(Before-and-after change records)
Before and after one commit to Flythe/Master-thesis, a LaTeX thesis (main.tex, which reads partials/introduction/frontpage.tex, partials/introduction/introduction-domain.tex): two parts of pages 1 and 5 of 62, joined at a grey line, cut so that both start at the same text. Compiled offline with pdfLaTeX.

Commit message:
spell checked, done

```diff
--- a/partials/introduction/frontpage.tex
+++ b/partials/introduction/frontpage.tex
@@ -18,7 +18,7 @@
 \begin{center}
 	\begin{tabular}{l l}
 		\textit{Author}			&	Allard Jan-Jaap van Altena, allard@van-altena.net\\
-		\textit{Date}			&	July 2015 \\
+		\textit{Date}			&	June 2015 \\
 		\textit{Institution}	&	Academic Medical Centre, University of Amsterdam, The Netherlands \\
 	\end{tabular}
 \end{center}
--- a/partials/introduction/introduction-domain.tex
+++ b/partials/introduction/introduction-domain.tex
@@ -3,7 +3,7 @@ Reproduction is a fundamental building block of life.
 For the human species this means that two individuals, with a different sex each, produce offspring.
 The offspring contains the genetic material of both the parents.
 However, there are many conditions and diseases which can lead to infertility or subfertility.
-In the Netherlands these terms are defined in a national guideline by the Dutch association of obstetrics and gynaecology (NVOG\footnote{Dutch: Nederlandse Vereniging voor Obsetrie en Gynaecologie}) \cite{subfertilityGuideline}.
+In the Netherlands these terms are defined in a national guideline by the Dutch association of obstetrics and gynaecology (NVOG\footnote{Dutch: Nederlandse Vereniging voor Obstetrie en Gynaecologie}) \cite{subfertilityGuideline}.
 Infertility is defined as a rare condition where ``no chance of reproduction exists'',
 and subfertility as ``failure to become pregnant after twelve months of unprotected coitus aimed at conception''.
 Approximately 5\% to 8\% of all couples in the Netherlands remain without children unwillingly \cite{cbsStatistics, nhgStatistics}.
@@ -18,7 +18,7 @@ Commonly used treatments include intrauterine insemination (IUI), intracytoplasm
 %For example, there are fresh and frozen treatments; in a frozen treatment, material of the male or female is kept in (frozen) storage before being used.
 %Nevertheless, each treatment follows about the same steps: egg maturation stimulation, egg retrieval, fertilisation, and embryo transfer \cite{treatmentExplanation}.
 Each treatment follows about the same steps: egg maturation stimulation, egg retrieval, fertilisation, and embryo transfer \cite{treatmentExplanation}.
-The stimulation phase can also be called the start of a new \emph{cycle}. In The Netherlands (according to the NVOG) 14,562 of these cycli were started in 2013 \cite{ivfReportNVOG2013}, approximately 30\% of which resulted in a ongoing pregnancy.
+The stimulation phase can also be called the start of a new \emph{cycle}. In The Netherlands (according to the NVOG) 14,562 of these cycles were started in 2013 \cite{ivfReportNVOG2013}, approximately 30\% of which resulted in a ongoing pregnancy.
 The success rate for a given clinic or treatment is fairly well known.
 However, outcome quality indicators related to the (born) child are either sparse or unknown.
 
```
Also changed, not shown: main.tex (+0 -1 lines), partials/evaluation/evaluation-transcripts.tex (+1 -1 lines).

• _THE PROBLEM_:
Your response should be made up of the lines in the data that contain the word "textit".

• _TASK SOLUTION_:
 		\textit{Author}			&	Allard Jan-Jaap van Altena, allard@van-altena.net\\
-		\textit{Date}			&	July 2015 \\
+		\textit{Date}			&	June 2015 \\
 		\textit{Institution}	&	Academic Medical Centre, University of Amsterdam, The Netherlands \\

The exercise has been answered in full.